_What you will do_
Could you copy every record below exactly as it is written?

———

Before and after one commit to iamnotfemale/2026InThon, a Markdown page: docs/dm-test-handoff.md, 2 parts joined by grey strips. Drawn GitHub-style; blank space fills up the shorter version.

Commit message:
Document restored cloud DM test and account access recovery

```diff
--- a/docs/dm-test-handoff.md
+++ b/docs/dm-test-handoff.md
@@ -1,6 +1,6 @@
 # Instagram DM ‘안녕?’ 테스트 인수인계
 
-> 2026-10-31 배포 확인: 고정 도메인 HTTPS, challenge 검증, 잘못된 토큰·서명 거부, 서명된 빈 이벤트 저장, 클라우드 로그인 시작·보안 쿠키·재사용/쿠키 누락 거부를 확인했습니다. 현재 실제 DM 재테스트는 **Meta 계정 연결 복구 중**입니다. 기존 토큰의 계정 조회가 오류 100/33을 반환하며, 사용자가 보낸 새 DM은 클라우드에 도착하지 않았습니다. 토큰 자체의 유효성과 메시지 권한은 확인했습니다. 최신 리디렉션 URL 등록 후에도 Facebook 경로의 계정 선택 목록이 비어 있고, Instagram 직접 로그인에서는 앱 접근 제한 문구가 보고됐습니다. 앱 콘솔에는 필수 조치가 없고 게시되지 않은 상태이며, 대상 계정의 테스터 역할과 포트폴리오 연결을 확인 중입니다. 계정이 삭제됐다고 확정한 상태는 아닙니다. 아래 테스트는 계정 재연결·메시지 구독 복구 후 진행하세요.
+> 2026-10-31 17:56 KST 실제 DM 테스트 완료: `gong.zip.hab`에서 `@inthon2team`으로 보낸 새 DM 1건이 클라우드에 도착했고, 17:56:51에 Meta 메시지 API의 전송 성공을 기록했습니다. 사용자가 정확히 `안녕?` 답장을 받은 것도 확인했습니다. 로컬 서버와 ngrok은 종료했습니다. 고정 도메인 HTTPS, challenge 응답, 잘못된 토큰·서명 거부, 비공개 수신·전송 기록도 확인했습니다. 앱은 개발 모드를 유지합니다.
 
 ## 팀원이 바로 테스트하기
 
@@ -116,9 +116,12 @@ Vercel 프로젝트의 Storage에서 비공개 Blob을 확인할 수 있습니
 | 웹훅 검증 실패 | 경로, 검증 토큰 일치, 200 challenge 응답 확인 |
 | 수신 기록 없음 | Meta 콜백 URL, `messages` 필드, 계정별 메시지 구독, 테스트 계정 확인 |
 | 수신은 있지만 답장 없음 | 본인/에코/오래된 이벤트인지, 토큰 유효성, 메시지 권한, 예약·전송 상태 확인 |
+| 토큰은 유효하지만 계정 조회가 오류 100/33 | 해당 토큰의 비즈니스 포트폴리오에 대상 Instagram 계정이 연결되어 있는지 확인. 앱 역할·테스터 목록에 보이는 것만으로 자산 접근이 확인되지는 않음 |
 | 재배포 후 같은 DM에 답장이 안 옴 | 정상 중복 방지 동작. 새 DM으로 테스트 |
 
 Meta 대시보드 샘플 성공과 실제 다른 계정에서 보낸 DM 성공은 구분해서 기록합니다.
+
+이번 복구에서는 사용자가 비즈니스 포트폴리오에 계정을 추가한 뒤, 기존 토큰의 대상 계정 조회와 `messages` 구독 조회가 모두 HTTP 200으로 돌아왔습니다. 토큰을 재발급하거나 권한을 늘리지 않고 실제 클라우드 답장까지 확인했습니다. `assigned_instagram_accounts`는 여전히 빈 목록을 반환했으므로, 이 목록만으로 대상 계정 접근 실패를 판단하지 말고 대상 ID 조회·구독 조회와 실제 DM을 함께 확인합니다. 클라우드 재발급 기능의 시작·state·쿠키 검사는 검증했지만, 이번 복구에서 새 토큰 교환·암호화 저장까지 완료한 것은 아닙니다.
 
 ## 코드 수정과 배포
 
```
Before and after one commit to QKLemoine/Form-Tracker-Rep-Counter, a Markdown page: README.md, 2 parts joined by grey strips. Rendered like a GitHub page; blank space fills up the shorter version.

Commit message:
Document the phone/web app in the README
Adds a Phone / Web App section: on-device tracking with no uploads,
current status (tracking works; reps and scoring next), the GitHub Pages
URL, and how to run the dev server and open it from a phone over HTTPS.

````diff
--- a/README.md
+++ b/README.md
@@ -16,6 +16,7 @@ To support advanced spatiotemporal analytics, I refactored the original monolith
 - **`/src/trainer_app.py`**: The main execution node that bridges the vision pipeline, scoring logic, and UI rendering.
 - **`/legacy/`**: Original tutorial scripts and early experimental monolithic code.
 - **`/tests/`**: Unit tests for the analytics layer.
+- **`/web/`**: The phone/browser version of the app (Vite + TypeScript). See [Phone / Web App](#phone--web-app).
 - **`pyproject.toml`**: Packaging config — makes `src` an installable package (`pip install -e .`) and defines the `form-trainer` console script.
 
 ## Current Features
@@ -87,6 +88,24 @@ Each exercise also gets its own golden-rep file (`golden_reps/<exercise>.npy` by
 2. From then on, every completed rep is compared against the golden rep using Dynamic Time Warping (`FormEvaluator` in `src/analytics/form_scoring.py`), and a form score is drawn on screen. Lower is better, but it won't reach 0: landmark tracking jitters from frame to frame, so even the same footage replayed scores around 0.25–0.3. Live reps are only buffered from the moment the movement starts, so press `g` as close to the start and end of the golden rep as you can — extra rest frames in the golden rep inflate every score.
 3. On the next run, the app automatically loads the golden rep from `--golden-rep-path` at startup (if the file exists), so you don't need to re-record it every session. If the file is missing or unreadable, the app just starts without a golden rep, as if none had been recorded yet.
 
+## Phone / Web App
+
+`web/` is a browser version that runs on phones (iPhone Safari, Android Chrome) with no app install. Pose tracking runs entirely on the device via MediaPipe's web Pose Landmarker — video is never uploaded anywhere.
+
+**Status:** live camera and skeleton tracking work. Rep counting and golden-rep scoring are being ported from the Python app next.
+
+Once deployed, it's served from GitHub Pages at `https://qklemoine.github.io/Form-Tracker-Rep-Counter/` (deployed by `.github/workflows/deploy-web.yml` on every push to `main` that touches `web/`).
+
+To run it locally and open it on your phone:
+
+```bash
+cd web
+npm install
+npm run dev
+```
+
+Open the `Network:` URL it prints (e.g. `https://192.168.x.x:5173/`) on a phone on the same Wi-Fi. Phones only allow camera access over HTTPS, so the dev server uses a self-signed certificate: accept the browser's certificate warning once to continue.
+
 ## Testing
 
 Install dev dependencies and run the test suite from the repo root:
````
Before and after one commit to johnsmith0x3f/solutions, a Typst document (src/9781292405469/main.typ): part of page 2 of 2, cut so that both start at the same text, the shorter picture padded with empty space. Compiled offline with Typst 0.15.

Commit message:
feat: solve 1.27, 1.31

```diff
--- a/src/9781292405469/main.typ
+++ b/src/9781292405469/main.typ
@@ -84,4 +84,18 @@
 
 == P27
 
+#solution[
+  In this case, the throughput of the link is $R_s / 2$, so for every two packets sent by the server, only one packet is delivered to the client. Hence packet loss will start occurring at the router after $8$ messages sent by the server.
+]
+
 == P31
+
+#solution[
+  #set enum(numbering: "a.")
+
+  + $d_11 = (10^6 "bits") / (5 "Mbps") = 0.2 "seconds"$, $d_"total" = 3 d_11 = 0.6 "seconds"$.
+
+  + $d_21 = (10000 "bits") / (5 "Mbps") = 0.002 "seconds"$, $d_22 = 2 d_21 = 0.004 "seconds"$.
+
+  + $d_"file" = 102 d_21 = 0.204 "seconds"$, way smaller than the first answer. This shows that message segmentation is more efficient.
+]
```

———

_Worked solution_
Before and after one commit to iamnotfemale/2026InThon, a Markdown page: docs/dm-test-handoff.md, 2 parts joined by grey strips. Drawn GitHub-style; blank space fills up the shorter version.

Commit message:
Document restored cloud DM test and account access recovery

```diff
--- a/docs/dm-test-handoff.md
+++ b/docs/dm-test-handoff.md
@@ -1,6 +1,6 @@
 # Instagram DM ‘안녕?’ 테스트 인수인계
 
-> 2026-10-31 배포 확인: 고정 도메인 HTTPS, challenge 검증, 잘못된 토큰·서명 거부, 서명된 빈 이벤트 저장, 클라우드 로그인 시작·보안 쿠키·재사용/쿠키 누락 거부를 확인했습니다. 현재 실제 DM 재테스트는 **Meta 계정 연결 복구 중**입니다. 기존 토큰의 계정 조회가 오류 100/33을 반환하며, 사용자가 보낸 새 DM은 클라우드에 도착하지 않았습니다. 토큰 자체의 유효성과 메시지 권한은 확인했습니다. 최신 리디렉션 URL 등록 후에도 Facebook 경로의 계정 선택 목록이 비어 있고, Instagram 직접 로그인에서는 앱 접근 제한 문구가 보고됐습니다. 앱 콘솔에는 필수 조치가 없고 게시되지 않은 상태이며, 대상 계정의 테스터 역할과 포트폴리오 연결을 확인 중입니다. 계정이 삭제됐다고 확정한 상태는 아닙니다. 아래 테스트는 계정 재연결·메시지 구독 복구 후 진행하세요.
+> 2026-10-31 17:56 KST 실제 DM 테스트 완료: `gong.zip.hab`에서 `@inthon2team`으로 보낸 새 DM 1건이 클라우드에 도착했고, 17:56:51에 Meta 메시지 API의 전송 성공을 기록했습니다. 사용자가 정확히 `안녕?` 답장을 받은 것도 확인했습니다. 로컬 서버와 ngrok은 종료했습니다. 고정 도메인 HTTPS, challenge 응답, 잘못된 토큰·서명 거부, 비공개 수신·전송 기록도 확인했습니다. 앱은 개발 모드를 유지합니다.
 
 ## 팀원이 바로 테스트하기
 
@@ -116,9 +116,12 @@ Vercel 프로젝트의 Storage에서 비공개 Blob을 확인할 수 있습니
 | 웹훅 검증 실패 | 경로, 검증 토큰 일치, 200 challenge 응답 확인 |
 | 수신 기록 없음 | Meta 콜백 URL, `messages` 필드, 계정별 메시지 구독, 테스트 계정 확인 |
 | 수신은 있지만 답장 없음 | 본인/에코/오래된 이벤트인지, 토큰 유효성, 메시지 권한, 예약·전송 상태 확인 |
+| 토큰은 유효하지만 계정 조회가 오류 100/33 | 해당 토큰의 비즈니스 포트폴리오에 대상 Instagram 계정이 연결되어 있는지 확인. 앱 역할·테스터 목록에 보이는 것만으로 자산 접근이 확인되지는 않음 |
 | 재배포 후 같은 DM에 답장이 안 옴 | 정상 중복 방지 동작. 새 DM으로 테스트 |
 
 Meta 대시보드 샘플 성공과 실제 다른 계정에서 보낸 DM 성공은 구분해서 기록합니다.
+
+이번 복구에서는 사용자가 비즈니스 포트폴리오에 계정을 추가한 뒤, 기존 토큰의 대상 계정 조회와 `messages` 구독 조회가 모두 HTTP 200으로 돌아왔습니다. 토큰을 재발급하거나 권한을 늘리지 않고 실제 클라우드 답장까지 확인했습니다. `assigned_instagram_accounts`는 여전히 빈 목록을 반환했으므로, 이 목록만으로 대상 계정 접근 실패를 판단하지 말고 대상 ID 조회·구독 조회와 실제 DM을 함께 확인합니다. 클라우드 재발급 기능의 시작·state·쿠키 검사는 검증했지만, 이번 복구에서 새 토큰 교환·암호화 저장까지 완료한 것은 아닙니다.
 
 ## 코드 수정과 배포
 
```
Before and after one commit to QKLemoine/Form-Tracker-Rep-Counter, a Markdown page: README.md, 2 parts joined by grey strips. Rendered like a GitHub page; blank space fills up the shorter version.

Commit message:
Document the phone/web app in the README
Adds a Phone / Web App section: on-device tracking with no uploads,
current status (tracking works; reps and scoring next), the GitHub Pages
URL, and how to run the dev server and open it from a phone over HTTPS.

````diff
--- a/README.md
+++ b/README.md
@@ -16,6 +16,7 @@ To support advanced spatiotemporal analytics, I refactored the original monolith
 - **`/src/trainer_app.py`**: The main execution node that bridges the vision pipeline, scoring logic, and UI rendering.
 - **`/legacy/`**: Original tutorial scripts and early experimental monolithic code.
 - **`/tests/`**: Unit tests for the analytics layer.
+- **`/web/`**: The phone/browser version of the app (Vite + TypeScript). See [Phone / Web App](#phone--web-app).
 - **`pyproject.toml`**: Packaging config — makes `src` an installable package (`pip install -e .`) and defines the `form-trainer` console script.
 
 ## Current Features
@@ -87,6 +88,24 @@ Each exercise also gets its own golden-rep file (`golden_reps/<exercise>.npy` by
 2. From then on, every completed rep is compared against the golden rep using Dynamic Time Warping (`FormEvaluator` in `src/analytics/form_scoring.py`), and a form score is drawn on screen. Lower is better, but it won't reach 0: landmark tracking jitters from frame to frame, so even the same footage replayed scores around 0.25–0.3. Live reps are only buffered from the moment the movement starts, so press `g` as close to the start and end of the golden rep as you can — extra rest frames in the golden rep inflate every score.
 3. On the next run, the app automatically loads the golden rep from `--golden-rep-path` at startup (if the file exists), so you don't need to re-record it every session. If the file is missing or unreadable, the app just starts without a golden rep, as if none had been recorded yet.
 
+## Phone / Web App
+
+`web/` is a browser version that runs on phones (iPhone Safari, Android Chrome) with no app install. Pose tracking runs entirely on the device via MediaPipe's web Pose Landmarker — video is never uploaded anywhere.
+
+**Status:** live camera and skeleton tracking work. Rep counting and golden-rep scoring are being ported from the Python app next.
+
+Once deployed, it's served from GitHub Pages at `https://qklemoine.github.io/Form-Tracker-Rep-Counter/` (deployed by `.github/workflows/deploy-web.yml` on every push to `main` that touches `web/`).
+
+To run it locally and open it on your phone:
+
+```bash
+cd web
+npm install
+npm run dev
+```
+
+Open the `Network:` URL it prints (e.g. `https://192.168.x.x:5173/`) on a phone on the same Wi-Fi. Phones only allow camera access over HTTPS, so the dev server uses a self-signed certificate: accept the browser's certificate warning once to continue.
+
 ## Testing
 
 Install dev dependencies and run the test suite from the repo root:
````
Before and after one commit to johnsmith0x3f/solutions, a Typst document (src/9781292405469/main.typ): part of page 2 of 2, cut so that both start at the same text, the shorter picture padded with empty space. Compiled offline with Typst 0.15.

Commit message:
feat: solve 1.27, 1.31

```diff
--- a/src/9781292405469/main.typ
+++ b/src/9781292405469/main.typ
@@ -84,4 +84,18 @@
 
 == P27
 
+#solution[
+  In this case, the throughput of the link is $R_s / 2$, so for every two packets sent by the server, only one packet is delivered to the client. Hence packet loss will start occurring at the router after $8$ messages sent by the server.
+]
+
 == P31
+
+#solution[
+  #set enum(numbering: "a.")
+
+  + $d_11 = (10^6 "bits") / (5 "Mbps") = 0.2 "seconds"$, $d_"total" = 3 d_11 = 0.6 "seconds"$.
+
+  + $d_21 = (10000 "bits") / (5 "Mbps") = 0.002 "seconds"$, $d_22 = 2 d_21 = 0.004 "seconds"$.
+
+  + $d_"file" = 102 d_21 = 0.204 "seconds"$, way smaller than the first answer. This shows that message segmentation is more efficient.
+]
```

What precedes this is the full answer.